YOUR INSTRUCTIONS ▸ Your job is to report every line of the entries that has "text".

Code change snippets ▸

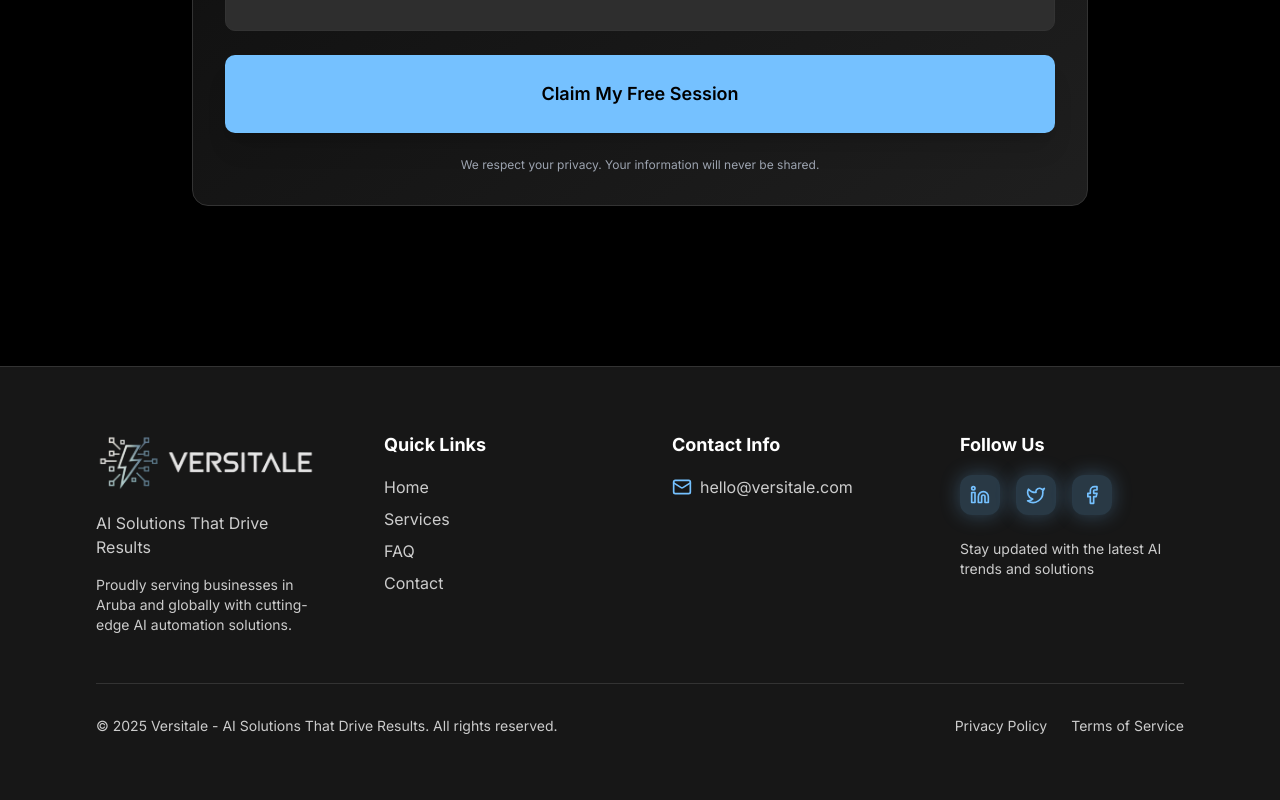
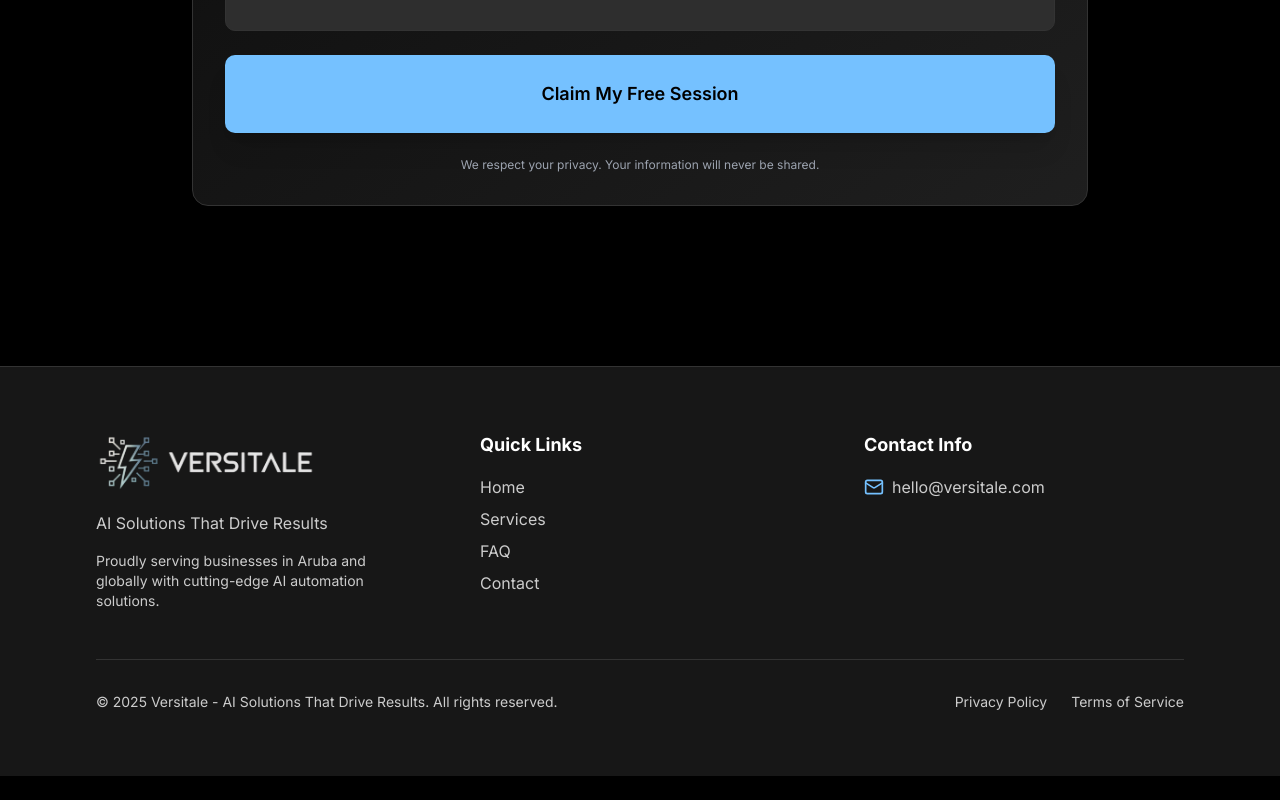
Before and after one commit to helloversitale/versitale, a React (Vite) app: page / in a window 1280 px wide. Shown: the part 5732-6532 px from the top of the page. After the commit the page ends 6508 px from the top, so only its background shows below. Built offline with nearby package versions, Linux system fonts and the light colour scheme.

Commit message:
Updated footer.tsx

```diff
--- a/src/components/footer.tsx
+++ b/src/components/footer.tsx
@@ -1,4 +1,4 @@
-import { Mail, Phone, MapPin, Linkedin, Twitter, Facebook } from "lucide-react";
+import { Mail } from "lucide-react";
 import { Link, useNavigate, useLocation } from "react-router-dom";
 
 export const Footer = () => {
@@ -33,7 +33,7 @@ export const Footer = () => {
   return (
     <footer className="bg-secondary/50 border-t border-border py-16 px-8 lg:px-16">
       <div className="container mx-auto max-w-7xl">
-        <div className="grid md:grid-cols-2 lg:grid-cols-4 gap-8 lg:gap-16 mb-12">
+        <div className="grid md:grid-cols-2 lg:grid-cols-3 gap-8 lg:gap-16 mb-12">
           <div>
             <div className="flex items-center gap-2 mb-4">
               <button onClick={handleLogoClick} className="cursor-pointer">
@@ -105,32 +105,6 @@ export const Footer = () => {
             </ul>
           </div>
 
-          <div>
-            <h3 className="font-bold text-lg mb-4">Follow Us</h3>
-            <div className="flex gap-4 mb-6">
-              <a
-                href="#"
-                className="w-10 h-10 bg-primary/20 rounded-lg flex items-center justify-center hover:bg-primary/30 transition-colors glow-ice"
-              >
-                <Linkedin className="w-5 h-5 text-primary" />
-              </a>
-              <a
-                href="#"
-                className="w-10 h-10 bg-primary/20 rounded-lg flex items-center justify-center hover:bg-primary/30 transition-colors glow-ice"
-              >
-                <Twitter className="w-5 h-5 text-primary" />
-              </a>
-              <a
-                href="#"
-                className="w-10 h-10 bg-primary/20 rounded-lg flex items-center justify-center hover:bg-primary/30 transition-colors glow-ice"
-              >
-                <Facebook className="w-5 h-5 text-primary" />
-              </a>
-            </div>
-            <p className="text-sm text-muted-foreground">
-              Stay updated with the latest AI trends and solutions
-            </p>
-          </div>
         </div>
 
         <div className="border-t border-border pt-8">
```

SOLUTION TO THE PROBLEM ▸
-            <h3 className="font-bold text-lg mb-4">Follow Us</h3>
-                <Linkedin className="w-5 h-5 text-primary" />
-                <Twitter className="w-5 h-5 text-primary" />
-                <Facebook className="w-5 h-5 text-primary" />
-            <p className="text-sm text-muted-foreground">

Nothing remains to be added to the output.